§ What is needed: The entries that follow must be given again exactly, with the pictures excluded.

§ Data extract:
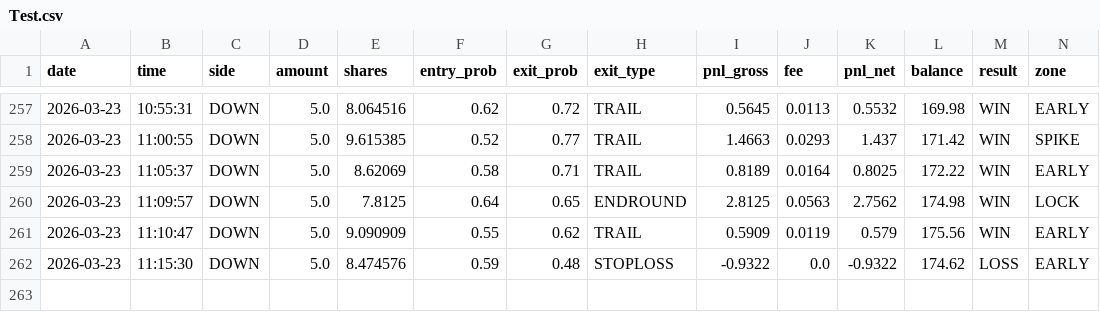
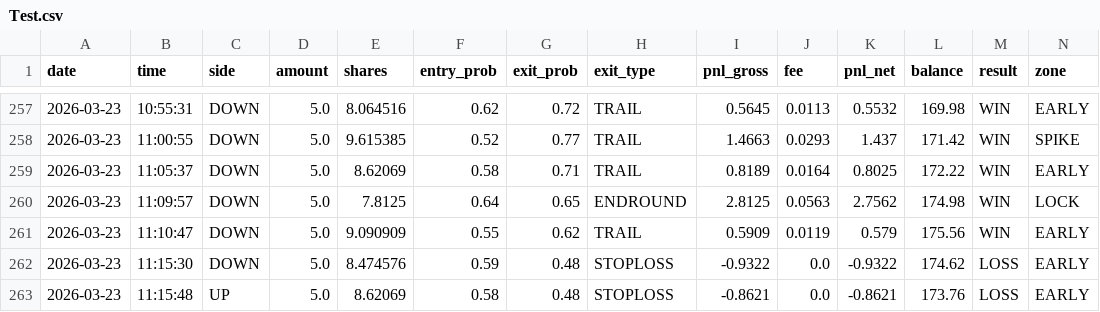
Before and after one commit to gutu99/bot-dashboard, a CSV file: Test.csv, drawn as a sheet; only a part is shown, gaps mark what is left out; rows hold the shown columns only; the diff names each change by its address in the sheet, - before the commit and + after, or states it on an @@ line.

Commit message:
update

```diff
--- a/Test.csv
+++ b/Test.csv
+row 263: 2026-03-23 | 11:15:48 | UP | 5.0 | 8.62069 | 0.58 | 0.48 | STOPLOSS | -0.8621 | 0.0 | -0.8621 | 173.76 | LOSS | EARLY
```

§ Response:
Before and after one commit to gutu99/bot-dashboard, a CSV file: Test.csv, drawn as a sheet; only a part is shown, gaps mark what is left out; rows hold the shown columns only; the diff names each change by its address in the sheet, - before the commit and + after, or states it on an @@ line.

Commit message:
update

```diff
--- a/Test.csv
+++ b/Test.csv
+row 263: 2026-03-23 | 11:15:48 | UP | 5.0 | 8.62069 | 0.58 | 0.48 | STOPLOSS | -0.8621 | 0.0 | -0.8621 | 173.76 | LOSS | EARLY
```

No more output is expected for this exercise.